The Redskins dominated for the most part, taking advantage of a Saints defense that was pretty aggressive and down some major players. Things didn’t start off on the right foot for the Saints, and they never seemed to recover. Apparently, the Redskins had a 98.9 percent chance to win with a stranglehold on the score.
The Saints had time, but needed a lot to happen.
And it did. If you would have told me that Drew Brees would have caught fire land Coby Fleener would have been an instrumental driving force for the Saints to move the ball down the field, then you might have been laughed at. Fleener didn’t log his first catch until the 5:58 mark of the 4th Quarter, and finished with 5 catches for 91 yards on 5 targets. It took New Orleans 3:05 to march 85 yards in 8 plays to get an important score to cut the lead to 31-23 with 2:53 remaining.
So then it was up to the Saints defense, who had struggled tremendously all day. A first down run by Samaje Perine, who gashed the defense for 117 yards and a score on 23 carries, gained six yards to open the drive. Naturally, he did his part. On second down, Perine caught another three yards to set up a 3rd & 1 for the Redskins. At that point, you could have said it was over. Manti Te’o shot through a gap and ended up stopping Perine for a one-yard loss right before the 2-minute warning.
There was a chance.
Brees and company took over, and in a ‘what you would have expected to happen-like fashion’ was immediately picked off, but a flag wiped it out and gave the Saints life. Brees then threw passes of 17 (Michael Thomas), 18 (Ted Ginn Jr.), and 29 (Coby Fleener) before Alvin Kamara made an incredible juggle and catch to take it in for an 18-yard score.
Could this actually get tied?
Josh Hill needs a ton of credit for his blocking on the 2-point conversion, because it was beyond textbook and allowed Kamara to tie the game at 31 with time remaining for the Redskins. The Superdome was louder than it was when it was at full capacity. Kirk Cousins immediately went to work, and had the Redskins in business near midfield in just two plays. After connecting with Jamison Crowder, Washington was in field goal range at the New Orleans 34-yard line.
Whether you say it was a gift or divine intervention, Cousins took an intentional grounding call the very next play to back up Washington to the Saints’ 44. On the very next play, Vonn Bell came on a blitz untouched to hit Cousins and force a fumble to end regulation. That play alone deserves a game ball.

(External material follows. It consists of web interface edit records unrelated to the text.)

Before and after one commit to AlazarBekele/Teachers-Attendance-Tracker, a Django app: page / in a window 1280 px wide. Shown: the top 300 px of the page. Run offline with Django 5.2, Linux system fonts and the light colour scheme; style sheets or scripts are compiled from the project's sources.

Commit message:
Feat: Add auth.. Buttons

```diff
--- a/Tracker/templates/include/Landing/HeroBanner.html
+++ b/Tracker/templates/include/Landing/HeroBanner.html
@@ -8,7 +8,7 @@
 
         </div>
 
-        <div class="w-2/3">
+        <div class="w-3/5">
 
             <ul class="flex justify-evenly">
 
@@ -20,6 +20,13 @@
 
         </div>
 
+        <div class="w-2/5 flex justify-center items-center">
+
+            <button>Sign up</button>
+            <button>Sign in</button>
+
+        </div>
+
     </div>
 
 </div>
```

Entering overtime, Washington won the toss. Deep down, some might have known how this was going to play out. The Saints did all this work to come back and tie only to lose in overtime.
But Dennis Allen’s defense forced a 3-and-out, and gave the ball back to a red-hot Saints offense. Mark Ingram, who had been effective all day but very quiet in the carries department, rattled off two runs of 20 and 31 yards to set up the game-winning Wil Lutz 28-yard field goal.

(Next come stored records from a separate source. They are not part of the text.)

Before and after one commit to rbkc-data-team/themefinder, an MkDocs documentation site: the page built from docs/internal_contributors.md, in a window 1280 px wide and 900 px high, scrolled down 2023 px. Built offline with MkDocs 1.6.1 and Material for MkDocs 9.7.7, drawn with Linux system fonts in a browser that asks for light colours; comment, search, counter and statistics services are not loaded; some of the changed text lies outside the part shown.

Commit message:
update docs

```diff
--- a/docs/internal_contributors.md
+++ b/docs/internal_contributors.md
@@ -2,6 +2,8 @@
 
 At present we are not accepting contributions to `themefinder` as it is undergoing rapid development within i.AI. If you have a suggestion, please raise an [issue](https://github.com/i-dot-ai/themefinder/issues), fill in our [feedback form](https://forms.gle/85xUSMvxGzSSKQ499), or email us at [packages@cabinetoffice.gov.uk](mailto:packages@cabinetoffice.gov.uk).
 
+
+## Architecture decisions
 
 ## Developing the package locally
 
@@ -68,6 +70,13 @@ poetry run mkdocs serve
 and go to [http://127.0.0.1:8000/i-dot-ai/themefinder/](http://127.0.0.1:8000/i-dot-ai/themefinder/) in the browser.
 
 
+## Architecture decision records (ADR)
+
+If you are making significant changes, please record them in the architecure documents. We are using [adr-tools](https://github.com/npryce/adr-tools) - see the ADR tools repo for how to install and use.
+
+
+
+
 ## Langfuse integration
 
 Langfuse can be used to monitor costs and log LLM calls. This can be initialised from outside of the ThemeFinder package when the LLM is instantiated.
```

In recent memory, especially Saints history, I can’t recall a game like that. Sure, there have been some nice surprises, but nothing offhand that showed how resilient this team is to pick up their 8th straight victory. Needless to say, special isn’t probably the word I’d use to describe this team. This type of victory builds character like no other, and as Ingram said during post game, “That’s what championship teams do.”
You had to see it to believe it.
Oh by the way, the Saints became the first team in the Super Bowl era to win eight straight games immediately following an 0-2 start.